At present we are hearing about many different presentations and difficulties experienced by children and families as they move from the lock down stage to a stage that involves increased socialisation.
What we have just been through in the last year is unprecedented and we have never experienced a world before where children have been forced to stay at home, away from school and only spend time with those living in their home. There have been some positives reported from this period but also many challenges and moving into the next phase, although welcomed also brings a new set of challenges.
Parents are reporting a number of problems as they move from lock down to a stage of increased socialisation such as children presenting as unusually shy, clingy or unable to speak in the company of others. Children refusing to leave the house or their family. Being behavioural when with other people, becoming very emotional or tearful and/or presenting as extremely tried and cranky. We have no research to work off/no norm to go by to look at how children should be acting, as this situation is so new, but there is nothing surprising about any of these reactions. Children have been unable to interact for many months and although excited about moving forward now, it is likely challenging, confusing and overwhelming.
How can I help my child cope with life post lockdown….
Understanding what is going on is key…and the ‘what’ is different for every person.
It is always very important to check in first about how we are feeling. Are we nervous about the move away from lock down? Does this move trigger any past feelings for us, like a time before when we were trying to avoid infection post or pre hospital stay? Once we know how we are feeling we can make decisions on how best to manage our own feelings, otherwise we might be expressing these feelings with our children without our knowledge. It is likely that many adults feel a little scared or apprehensive about socialising again, so you are likely not alone. Talking to other adults yourself about this can make sense of your feelings

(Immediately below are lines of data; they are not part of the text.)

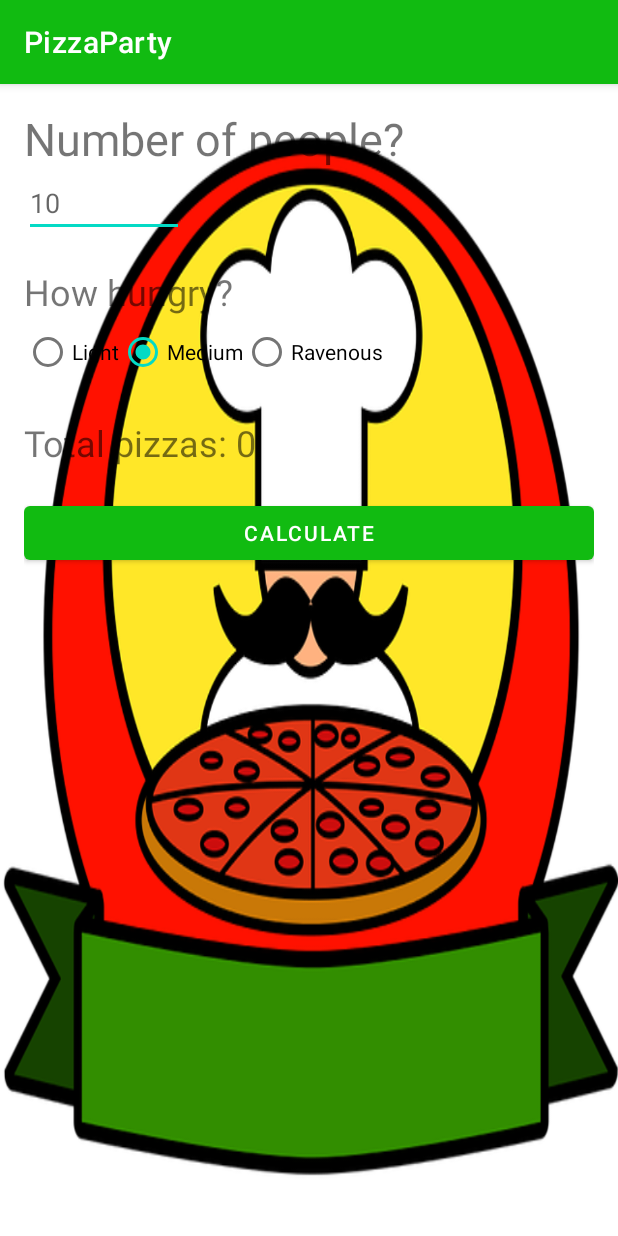
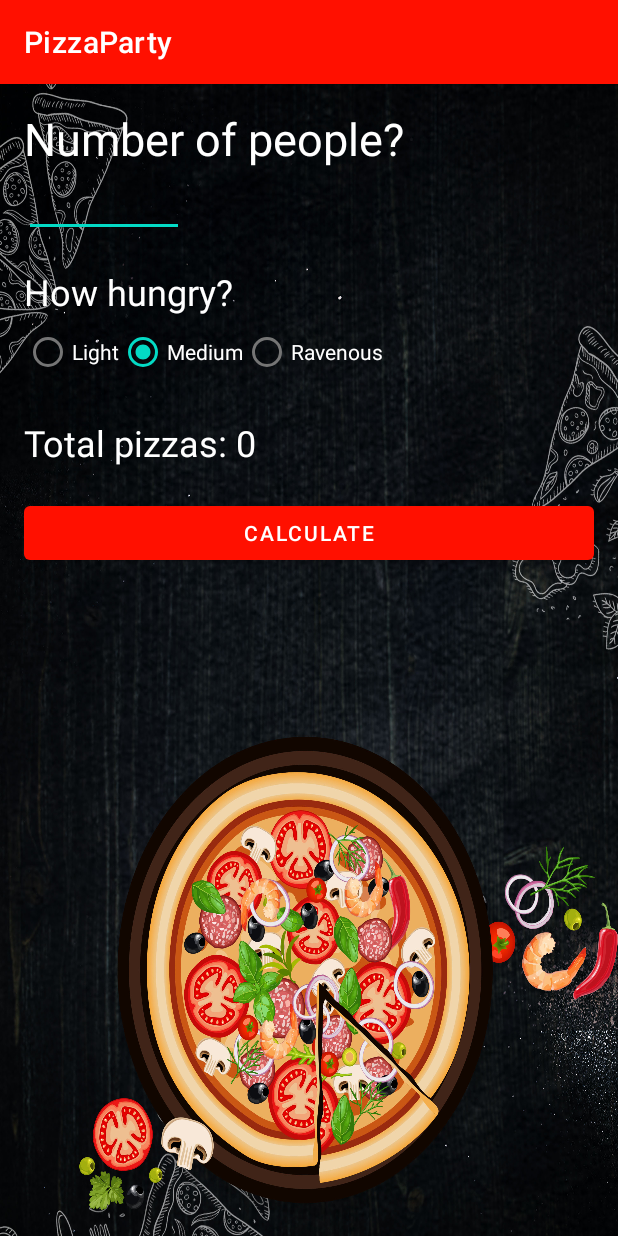
Before and after one commit to MatijaBenko/zybookPizzaPartyApp, an Android app: the screen it shows after launch (MainActivity), after a tap on "CALCULATE", on a phone screen of 412 x 824 dp. Run offline under Robolectric (Android 15) with nearby library versions, the phone set to English and light mode, and no system bars.

Commit message:
Finish PizzaParty MVC

```diff
--- a/PizzaParty/app/src/main/java/com/zybooks/pizzaparty/MainActivity.java
+++ b/PizzaParty/app/src/main/java/com/zybooks/pizzaparty/MainActivity.java
@@ -1,6 +1,7 @@
 
 package com.zybooks.pizzaparty;
 
+import android.util.Log;
 import android.os.Bundle;
 import android.view.View;
 import android.widget.EditText;
@@ -16,35 +17,48 @@ public class MainActivity extends AppCompatActivity {
     private TextView mNumPizzasTextView;
     private RadioGroup mHowHungryRadioGroup;
 
+    private final static String TAG = "MainActivity";
+
     @Override
     protected void onCreate(Bundle savedInstanceState) {
         super.onCreate(savedInstanceState);
         setContentView(R.layout.activity_main);
+
+        Log.d(TAG, "onCreate was called");
+
         mNumAttendEditText = findViewById(R.id.attendEditText);
         mNumPizzasTextView = findViewById(R.id.answerTextView);
         mHowHungryRadioGroup = findViewById(R.id.hungryRadioGroup);
     }
 
     public void calculateClick(View view) {
-        String numAttendStr = mNumAttendEditText.getText().toString();
-        int numAttend = Integer.parseInt(numAttendStr);
 
-        // Determine how many slices on average each person will eat
-        int slicesPerPerson = 0;
+        // Get how many are attending the party
+        int numAttend;
+        try {
+            String numAttendStr = mNumAttendEditText.getText().toString();
+            numAttend = Integer.parseInt(numAttendStr);
+        }
+        catch (NumberFormatException ex) {
+            numAttend = 0;
+        }
+
+        // Get hunger level selection
         int checkedId = mHowHungryRadioGroup.getCheckedRadioButtonId();
+        PizzaCalculator.HungerLevel hungerLevel = PizzaCalculator.HungerLevel.RAVENOUS;
         if (checkedId == R.id.lightRadioButton) {
-            slicesPerPerson = 2;
+            hungerLevel = PizzaCalculator.HungerLevel.LIGHT;
         }
         else if (checkedId == R.id.mediumRadioButton) {
-            slicesPerPerson = 3;
-        }
-        else if (checkedId == R.id.ravenousRadioButton) {
-            slicesPerPerson = 4;
+            hungerLevel = PizzaCalculator.HungerLevel.MEDIUM;
         }
 
-        // Calculate and show the number of pizzas needed
-        int totalPizzas = (int) Math.ceil(numAttend * slicesPerPerson /
-                (double) SLICES_PER_PIZZA);
-        mNumPizzasTextView.setText("Total pizzas: " + totalPizzas);
+        // Get the number of pizzas needed
+        PizzaCalculator calc = new PizzaCalculator(numAttend, hungerLevel);
+        int totalPizzas = calc.getTotalPizzas();
+
+        // Place totalPizzas into the string resource and display
+        String totalText = getString(R.string.total_pizzas, totalPizzas);
+        mNumPizzasTextView.setText(totalText);
     }
 }
--- /dev/null
+++ b/PizzaParty/app/src/main/java/com/zybooks/pizzaparty/PizzaCalculator.java
@@ -0,0 +1,49 @@
+package com.zybooks.pizzaparty;
+
+public class PizzaCalculator {
+    public enum HungerLevel {
+        LIGHT, MEDIUM, RAVENOUS
+    }
+
+    public final static int SLICES_PER_PIZZA = 8;
+
+    private HungerLevel mHungerLevel;
+    private int mPartySize;
+
+    public PizzaCalculator(int partySize, HungerLevel level) {
+        setHungerLevel(level);
+        setPartySize(partySize);
+    }
+
+    public HungerLevel getHungerLevel() {
+        return mHungerLevel;
+    }
+
+    public void setHungerLevel(HungerLevel level) {
+        mHungerLevel = level;
+    }
+
+    public int getPartySize() {
+        return mPartySize;
+    }
+
+    public void setPartySize(int partySize) {
+        if (partySize >= 0) {
+            mPartySize = partySize;
+        }
+    }
+
+    public int getTotalPizzas() {
+        int slicesPerPerson;
+        if (mHungerLevel == HungerLevel.LIGHT) {
+            slicesPerPerson = 2;
+        }
+        else if (mHungerLevel == HungerLevel.MEDIUM) {
+            slicesPerPerson = 3;
+        }
+        else {
+            slicesPerPerson = 4;
+        }
+        return (int) Math.ceil(mPartySize * slicesPerPerson / (double) SLICES_PER_PIZZA);
+    }
+}
--- a/PizzaParty/app/src/main/res/layout/activity_main.xml
+++ b/PizzaParty/app/src/main/res/layout/activity_main.xml
@@ -17,7 +17,9 @@
         android:layout_height="wrap_content"
         android:text="@string/number_of_people"
         android:textSize="@dimen/label_text_size"
+        android:textColor="@color/white"
         android:labelFor="@id/attendEditText" />
+
 
     <EditText
         android:id="@+id/attendEditText"
@@ -26,14 +28,16 @@
         android:inputType="number"
         android:ems="5"
         android:importantForAutofill="no"
-        android:hint="10" />
+        android:textColor="@color/white"
+        android:hint="@string/_10" />
 
     <TextView
         android:layout_width="wrap_content"
         android:layout_height="wrap_content"
         android:layout_marginTop="20dp"
-        android:text="How hungry?"
+        android:text="@string/how_hungry"
         android:textSize="24sp"
+        android:textColor="@color/white"
         android:labelFor="@id/hungryRadioGroup" />
 
     <RadioGroup
@@ -43,25 +47,29 @@
         android:orientation="horizontal">
         <RadioButton
             android:id="@+id/lightRadioButton"
-            android:text="Light"
+            android:text="@string/light"
+            android:textColor="@color/white"
             android:layout_width="wrap_content"
             android:layout_height="wrap_content" />
         <RadioButton
             android:id="@+id/mediumRadioButton"
-            android:text="Medium"
+            android:text="@string/medium"
+            android:textColor="@color/white"
             android:layout_width="wrap_content"
             android:layout_height="wrap_content"
             android:checked="true" />
         <RadioButton
             android:id="@+id/ravenousRadioButton"
-            android:text="Ravenous"
+            android:text="@string/ravenous"
+            android:textColor="@color/white"
             android:layout_width="wrap_content"
             android:layout_height="wrap_content" />
     </RadioGroup>
 
     <TextView
         android:id="@+id/answerTextView"
-        android:text="Total pizzas: ?"
+        android:text="@string/total_pizzas"
+        android:textColor="@color/white"
         android:layout_width="wrap_content"
         android:layout_height="wrap_content"
         android:layout_marginTop="20dp"
@@ -69,7 +77,7 @@
 
     <Button
         android:id="@+id/calcButton"
-        android:text="Calculate"
+        android:text="@string/calculate"
         android:layout_width="match_parent"
         android:layout_height="wrap_content"
         android:layout_marginTop="20dp"
--- a/PizzaParty/app/src/main/res/values/colors.xml
+++ b/PizzaParty/app/src/main/res/values/colors.xml
@@ -6,6 +6,7 @@
     <color name="teal_200">#FF03DAC5</color>
     <color name="teal_700">#FF018786</color>
     <color name="black">#FF000000</color>
+    <color name="red">#FF1000</color>
     <color name="white">#FFFFFFFF</color>
     <color name="my_green">#11BB11</color>
 </resources>
--- a/PizzaParty/app/src/main/res/values/strings.xml
+++ b/PizzaParty/app/src/main/res/values/strings.xml
@@ -1,4 +1,11 @@
 <resources>
     <string name="app_name">PizzaParty</string>
     <string name="number_of_people">Number of people?</string>
+    <string name="how_hungry">How hungry?</string>
+    <string name="_10">10</string>
+    <string name="light">Light</string>
+    <string name="medium">Medium</string>
+    <string name="ravenous">Ravenous</string>
+    <string name="calculate">Calculate</string>
+    <string name="total_pizzas">Total pizzas: %d</string>
 </resources>
--- a/PizzaParty/app/src/main/res/values/themes.xml
+++ b/PizzaParty/app/src/main/res/values/themes.xml
@@ -2,7 +2,7 @@
     <!-- Base application theme. -->
     <style name="Theme.PizzaParty" parent="Theme.MaterialComponents.DayNight.DarkActionBar">
         <!-- Primary brand color. -->
-        <item name="colorPrimary">@color/my_green</item>
+        <item name="colorPrimary">@color/red</item>
         <item name="colorPrimaryVariant">@color/purple_700</item>
         <item name="colorOnPrimary">@color/white</item>
         <!-- Secondary brand color. -->
```
Also changed, not shown: PizzaParty/app/src/main/res/drawable/pizza_background.jpg (added), PizzaParty/app/src/main/res/drawable/pizza_background.png (deleted).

Second thing parents can do is try and understand what might be happening for their child. You know your child best, so what strengths and difficulties do they have that help or hinder this transition.
For all children, these situations can be very tiring as the demands socially, physically and cognitively and in terms of communication needs are all much greater than during the lock down phase and so we would expect to see significant tiredness and what we call dysregulation (the feeling of the system becoming overwhelmed).
For children with additional needs such as learning disabilities, communication difficulties, sensory processing difficulties and ASD to name but a few, additional challenges are expected and so the dysregulation is expected to be greater. Adapting to new routines for any child takes time and patience for the child and the parents.
For example, children with sensory needs might have found lock down a welcome break from noise, crowds and demands. Now facing back into busy, noisy environments can feel overwhelming for them.
If your child is naturally a little shy or quiet then seeing friends or extended family again for the first time in many months can lead them to feel unable to speak, very clingy and afterwards maybe very overwhelmed or emotional.
Are there any practical measures I can use to help them cope
- Preparation is key to ease any anxiety or stress. Using whatever communication method that usually works for your child; a verbal conversation, a visual schedule or a social story. Explain to them when they will meet certain people using this communication method and what might be expected of them in this situation. Will anyone be wearing masks, aprons, PPE. If attending school/appointment/events, ring ahead and ask what the staff will be wearing in terms of PPE so that you can show a picture to your child. If meeting friends, make a plan for how the kids will interact; will they be expected to socially distance or will the children play in a small group and adults just distance, this is important for the child to know. All of this information can be discussed with your child and can lead to a reduction in anxiety as they have more clarity over what to expect and what is expected of them.
- Bringing snacks and making sure they are not hungry before any trip to avoid regulation difficulties from hungry.
- Similarly making sure they are in bed early the night before so they are well rested before they begin.
- After the interaction, make sure that they have sufficient down time. Down time should allow for minimal demands on the child, allowing the child time to relax and unwind. Time like reading time, sitting in a bean bag, playing alone if that helps, watching tv, relaxing on the couch, cuddles, cups of hot chocolate..anything that provides comfort and support. This is short term stuff so don’t be worried about developing bad habits.
- If they are upset, spending some time with them and comforting them without asking too many questions. Just being with them can be enough to regulate them. Once they calm down you can talk to them about feelings if appropriate for their age and understanding. Modelling how you felt yourself either verbally or visually. I felt a bit scared when I saw my childminder/granny/friend wearing a mask but it’s ok I know the mask is just a little thing that helps her to stay healthy and well. How did you feel?
- Lastly take small steps, start small; small groups, shorter times and work up from there. With anything new and a little scary for any child or adult, we don’t want to start too big as that will likely lead to more challenges and increase the chance of avoidance in the future. Starting small and increasing in baby steps is the best way to achieve success.